Earlier this month, just weeks after the killing, gunmen fired shots into their homes. No one was hurt, but no one has slept well since. In this majority Muslim country, Christians make up barely 5% of the population and in recent years have come under increasing attack by militants, who insist all non-Muslims are unbelievers. Yet Pakistan’s minorities, including Christians, are protected in the country’s constitution.
“We have been scared since the killing took place,” says a neighbour, Shahzia Masih, sitting in a small room decorated with pictures of Jesus and Mary. “There are just a few houses of Christians here, but we have nowhere else to go.”
I suppose that since I am tough on women choosing good men, someone might ask me what I would do if my sister married an atheist.
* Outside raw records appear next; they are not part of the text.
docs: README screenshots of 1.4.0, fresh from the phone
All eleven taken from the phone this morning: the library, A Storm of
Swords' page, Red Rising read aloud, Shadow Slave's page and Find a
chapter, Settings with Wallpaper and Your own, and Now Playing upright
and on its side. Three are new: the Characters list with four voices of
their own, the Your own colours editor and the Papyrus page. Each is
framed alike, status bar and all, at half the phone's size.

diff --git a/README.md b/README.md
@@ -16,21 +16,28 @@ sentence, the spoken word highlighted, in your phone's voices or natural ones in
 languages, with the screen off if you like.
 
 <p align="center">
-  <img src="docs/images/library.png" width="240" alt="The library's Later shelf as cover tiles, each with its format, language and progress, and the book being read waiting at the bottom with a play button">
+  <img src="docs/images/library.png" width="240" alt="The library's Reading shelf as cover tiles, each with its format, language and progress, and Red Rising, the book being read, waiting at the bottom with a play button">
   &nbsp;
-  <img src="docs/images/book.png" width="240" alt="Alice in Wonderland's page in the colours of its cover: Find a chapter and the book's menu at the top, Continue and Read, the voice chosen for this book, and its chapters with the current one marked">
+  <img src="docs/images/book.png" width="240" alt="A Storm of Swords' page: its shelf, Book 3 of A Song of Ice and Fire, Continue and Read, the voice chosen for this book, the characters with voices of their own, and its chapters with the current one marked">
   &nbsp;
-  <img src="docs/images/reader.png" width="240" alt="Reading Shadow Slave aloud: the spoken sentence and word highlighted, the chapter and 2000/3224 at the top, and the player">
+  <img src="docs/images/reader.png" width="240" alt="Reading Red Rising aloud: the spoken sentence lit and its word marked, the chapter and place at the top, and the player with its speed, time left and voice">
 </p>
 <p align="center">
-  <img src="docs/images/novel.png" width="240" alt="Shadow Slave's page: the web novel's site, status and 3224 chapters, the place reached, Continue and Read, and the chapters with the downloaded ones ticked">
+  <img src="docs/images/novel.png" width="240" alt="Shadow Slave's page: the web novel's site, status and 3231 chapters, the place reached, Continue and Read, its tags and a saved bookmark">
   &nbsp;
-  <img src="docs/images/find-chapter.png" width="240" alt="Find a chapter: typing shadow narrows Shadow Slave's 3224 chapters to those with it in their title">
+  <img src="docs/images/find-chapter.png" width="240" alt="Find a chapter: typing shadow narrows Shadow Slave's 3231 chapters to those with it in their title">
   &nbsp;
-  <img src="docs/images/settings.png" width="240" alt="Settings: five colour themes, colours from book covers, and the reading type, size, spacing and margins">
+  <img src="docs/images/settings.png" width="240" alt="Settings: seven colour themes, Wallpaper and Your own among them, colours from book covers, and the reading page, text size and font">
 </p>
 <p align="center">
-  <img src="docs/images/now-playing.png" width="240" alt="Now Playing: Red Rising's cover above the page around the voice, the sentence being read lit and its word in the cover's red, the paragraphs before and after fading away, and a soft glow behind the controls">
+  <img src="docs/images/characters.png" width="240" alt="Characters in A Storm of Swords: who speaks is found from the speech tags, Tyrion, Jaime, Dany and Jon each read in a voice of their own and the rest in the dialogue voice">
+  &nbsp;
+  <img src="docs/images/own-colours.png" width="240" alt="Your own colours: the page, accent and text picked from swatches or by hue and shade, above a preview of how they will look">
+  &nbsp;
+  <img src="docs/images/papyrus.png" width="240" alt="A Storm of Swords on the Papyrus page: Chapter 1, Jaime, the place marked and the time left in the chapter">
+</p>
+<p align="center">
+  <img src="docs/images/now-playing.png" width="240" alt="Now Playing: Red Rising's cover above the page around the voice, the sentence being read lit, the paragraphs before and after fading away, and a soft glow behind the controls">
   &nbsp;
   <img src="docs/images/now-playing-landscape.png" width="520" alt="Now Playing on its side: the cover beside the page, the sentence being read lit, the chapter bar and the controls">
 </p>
Answer: I have a longstanding policy of always putting my relationships with Christians above family members who aren’t interested in Christianity. I naturally prefer to do things with people who don’t shush me when I want to be myself and speak about the beliefs that matter to me. I’m fine with people who let me be myself, family or non-family. I certainly don’t expect everyone to agree with me. All I ask is that if they want a relationship with me, that they not stifle me. I have atheists cousins that I play online games with, but they don’t shush me about my beliefs and moral views at all. My atheist aunt and uncle know that they can get me to do things if they let me talk about the things I care about. But they don’t have to agree with me, of course. Because they don’t believe what I believe. I like to say what I think, but I don’t want anyone to be scared into agreeing with me. I’m different from Islam and the secular left in that respect. You believe what you want, but let me believe what I want if you want me to be your friend. Surprising how many Muslims and progressives won’t take that deal.
I am pretty confident in Christianity as a worldview in the sense that I believe that if people put reason and evidence first, then they will arrive at Christianity. It doesn’t make any sense to try to coerce people into it… Jesus is the Son of God, and he had all the power in the world to coerce. He wasn’t willing to do it, not even to save his own life when he took on the form of a man in order to meet with his creatures and rescue them. That means something to me. You just have to read Philippians 2 to see that this unwillingness to use power, but to instead serve others, is at the core of Christian teaching.